> **What is expected**: Find the lines below holding the word "admin" and copy each of them.

Recorded data
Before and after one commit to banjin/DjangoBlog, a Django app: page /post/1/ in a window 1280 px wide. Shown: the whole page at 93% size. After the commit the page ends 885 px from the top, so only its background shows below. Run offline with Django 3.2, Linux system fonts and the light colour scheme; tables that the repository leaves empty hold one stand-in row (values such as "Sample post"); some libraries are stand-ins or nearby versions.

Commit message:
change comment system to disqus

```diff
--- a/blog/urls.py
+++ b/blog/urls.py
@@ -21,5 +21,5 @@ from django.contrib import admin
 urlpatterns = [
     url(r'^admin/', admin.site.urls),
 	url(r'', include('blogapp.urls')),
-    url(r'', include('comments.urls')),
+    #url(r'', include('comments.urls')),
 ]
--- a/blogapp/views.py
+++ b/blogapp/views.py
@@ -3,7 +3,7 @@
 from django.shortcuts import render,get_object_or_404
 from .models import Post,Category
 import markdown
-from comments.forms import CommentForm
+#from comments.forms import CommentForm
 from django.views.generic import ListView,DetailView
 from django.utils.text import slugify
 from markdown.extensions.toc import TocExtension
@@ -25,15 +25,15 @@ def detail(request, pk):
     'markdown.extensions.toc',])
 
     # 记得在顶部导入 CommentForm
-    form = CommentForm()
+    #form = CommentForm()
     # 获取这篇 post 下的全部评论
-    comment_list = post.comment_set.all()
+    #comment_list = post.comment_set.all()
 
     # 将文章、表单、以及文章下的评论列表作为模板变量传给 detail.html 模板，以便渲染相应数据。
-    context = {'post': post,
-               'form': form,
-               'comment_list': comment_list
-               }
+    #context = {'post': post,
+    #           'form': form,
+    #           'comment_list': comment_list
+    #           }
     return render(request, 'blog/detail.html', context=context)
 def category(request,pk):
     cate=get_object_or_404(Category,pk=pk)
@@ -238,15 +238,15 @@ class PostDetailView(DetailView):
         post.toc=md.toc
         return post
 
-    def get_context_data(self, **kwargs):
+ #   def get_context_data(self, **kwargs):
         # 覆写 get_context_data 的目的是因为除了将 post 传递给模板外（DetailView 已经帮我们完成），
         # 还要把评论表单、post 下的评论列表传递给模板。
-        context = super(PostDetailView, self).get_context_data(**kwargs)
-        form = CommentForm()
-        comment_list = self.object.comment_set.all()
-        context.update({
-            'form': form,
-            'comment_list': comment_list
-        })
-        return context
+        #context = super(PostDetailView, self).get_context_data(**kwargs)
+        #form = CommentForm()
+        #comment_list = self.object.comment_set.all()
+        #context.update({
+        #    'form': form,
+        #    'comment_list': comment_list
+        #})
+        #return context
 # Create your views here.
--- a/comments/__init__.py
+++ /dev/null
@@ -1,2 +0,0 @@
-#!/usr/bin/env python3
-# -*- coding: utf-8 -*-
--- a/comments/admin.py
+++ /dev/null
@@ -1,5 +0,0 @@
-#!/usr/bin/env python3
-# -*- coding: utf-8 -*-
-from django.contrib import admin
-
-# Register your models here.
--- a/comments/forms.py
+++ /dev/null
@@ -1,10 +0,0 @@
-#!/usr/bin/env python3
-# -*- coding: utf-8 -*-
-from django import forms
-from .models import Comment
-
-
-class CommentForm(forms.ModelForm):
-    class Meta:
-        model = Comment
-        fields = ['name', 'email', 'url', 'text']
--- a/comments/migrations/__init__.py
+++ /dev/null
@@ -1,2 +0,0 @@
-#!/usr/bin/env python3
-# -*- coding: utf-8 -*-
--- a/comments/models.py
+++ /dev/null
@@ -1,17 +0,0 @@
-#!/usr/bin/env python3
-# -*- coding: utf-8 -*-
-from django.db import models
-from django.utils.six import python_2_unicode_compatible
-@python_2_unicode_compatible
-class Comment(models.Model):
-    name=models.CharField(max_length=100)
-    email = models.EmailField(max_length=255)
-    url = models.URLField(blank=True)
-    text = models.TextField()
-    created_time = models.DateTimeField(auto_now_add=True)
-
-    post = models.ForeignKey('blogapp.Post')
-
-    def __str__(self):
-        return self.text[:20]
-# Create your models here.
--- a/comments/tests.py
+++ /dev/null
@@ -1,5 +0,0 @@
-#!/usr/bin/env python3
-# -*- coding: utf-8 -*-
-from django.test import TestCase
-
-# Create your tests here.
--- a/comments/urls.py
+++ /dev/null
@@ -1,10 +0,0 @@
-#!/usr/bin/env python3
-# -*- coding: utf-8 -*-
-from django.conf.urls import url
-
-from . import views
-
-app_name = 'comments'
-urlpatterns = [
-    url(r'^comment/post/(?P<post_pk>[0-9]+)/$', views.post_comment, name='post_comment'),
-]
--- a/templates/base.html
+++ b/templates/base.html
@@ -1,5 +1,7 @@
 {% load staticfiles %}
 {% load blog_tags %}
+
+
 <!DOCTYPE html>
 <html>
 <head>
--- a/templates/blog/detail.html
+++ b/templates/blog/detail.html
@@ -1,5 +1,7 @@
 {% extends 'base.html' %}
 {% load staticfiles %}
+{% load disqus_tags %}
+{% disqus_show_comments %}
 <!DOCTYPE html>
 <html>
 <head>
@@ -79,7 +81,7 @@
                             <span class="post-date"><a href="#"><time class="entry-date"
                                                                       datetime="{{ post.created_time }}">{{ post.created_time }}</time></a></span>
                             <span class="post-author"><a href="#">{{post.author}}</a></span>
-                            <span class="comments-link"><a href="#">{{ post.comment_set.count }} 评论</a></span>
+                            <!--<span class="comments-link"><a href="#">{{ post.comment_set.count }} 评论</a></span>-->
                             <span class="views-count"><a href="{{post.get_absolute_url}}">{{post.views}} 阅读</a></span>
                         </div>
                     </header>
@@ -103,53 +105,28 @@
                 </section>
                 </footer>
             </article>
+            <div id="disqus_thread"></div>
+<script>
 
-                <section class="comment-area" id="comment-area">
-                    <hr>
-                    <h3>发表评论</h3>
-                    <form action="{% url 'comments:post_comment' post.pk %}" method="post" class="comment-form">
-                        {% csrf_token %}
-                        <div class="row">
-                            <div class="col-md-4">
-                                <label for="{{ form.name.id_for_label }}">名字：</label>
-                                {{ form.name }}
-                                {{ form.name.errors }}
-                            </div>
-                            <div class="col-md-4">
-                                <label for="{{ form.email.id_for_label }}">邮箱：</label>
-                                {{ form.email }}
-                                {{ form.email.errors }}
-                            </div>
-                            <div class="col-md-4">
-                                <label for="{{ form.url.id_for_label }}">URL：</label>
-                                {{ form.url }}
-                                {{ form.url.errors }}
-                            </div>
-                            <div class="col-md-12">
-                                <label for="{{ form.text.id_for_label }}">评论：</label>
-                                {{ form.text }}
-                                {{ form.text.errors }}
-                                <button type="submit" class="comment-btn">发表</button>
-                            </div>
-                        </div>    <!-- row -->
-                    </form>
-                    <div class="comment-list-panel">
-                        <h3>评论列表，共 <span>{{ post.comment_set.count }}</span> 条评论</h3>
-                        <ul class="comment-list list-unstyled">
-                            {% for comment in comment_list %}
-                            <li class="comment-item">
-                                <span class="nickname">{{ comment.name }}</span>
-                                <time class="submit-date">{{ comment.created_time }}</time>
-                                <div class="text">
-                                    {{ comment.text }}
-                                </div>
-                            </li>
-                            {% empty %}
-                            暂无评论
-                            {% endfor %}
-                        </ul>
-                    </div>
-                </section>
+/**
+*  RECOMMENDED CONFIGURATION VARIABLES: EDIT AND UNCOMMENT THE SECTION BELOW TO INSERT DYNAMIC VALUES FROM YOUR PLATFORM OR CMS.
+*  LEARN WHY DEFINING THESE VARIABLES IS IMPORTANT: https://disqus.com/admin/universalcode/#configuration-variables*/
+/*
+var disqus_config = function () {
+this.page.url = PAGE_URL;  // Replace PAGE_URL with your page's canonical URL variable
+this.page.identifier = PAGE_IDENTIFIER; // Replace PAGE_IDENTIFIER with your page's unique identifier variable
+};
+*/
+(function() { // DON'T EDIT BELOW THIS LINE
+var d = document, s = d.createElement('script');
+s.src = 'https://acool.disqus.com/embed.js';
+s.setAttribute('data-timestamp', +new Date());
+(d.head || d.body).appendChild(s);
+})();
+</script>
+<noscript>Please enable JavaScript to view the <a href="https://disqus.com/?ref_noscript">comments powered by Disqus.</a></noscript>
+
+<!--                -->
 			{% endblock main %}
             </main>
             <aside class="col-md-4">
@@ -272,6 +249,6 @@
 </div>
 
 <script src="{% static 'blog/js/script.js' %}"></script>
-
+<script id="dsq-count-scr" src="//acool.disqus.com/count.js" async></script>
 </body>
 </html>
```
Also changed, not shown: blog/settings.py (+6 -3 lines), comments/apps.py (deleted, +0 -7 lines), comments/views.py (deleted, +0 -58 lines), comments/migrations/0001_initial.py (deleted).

> **Solution**:
@@ -21,5 +21,5 @@ from django.contrib import admin
     url(r'^admin/', admin.site.urls),
--- a/comments/admin.py
-from django.contrib import admin
+*  LEARN WHY DEFINING THESE VARIABLES IS IMPORTANT: https://disqus.com/admin/universalcode/#configuration-variables*/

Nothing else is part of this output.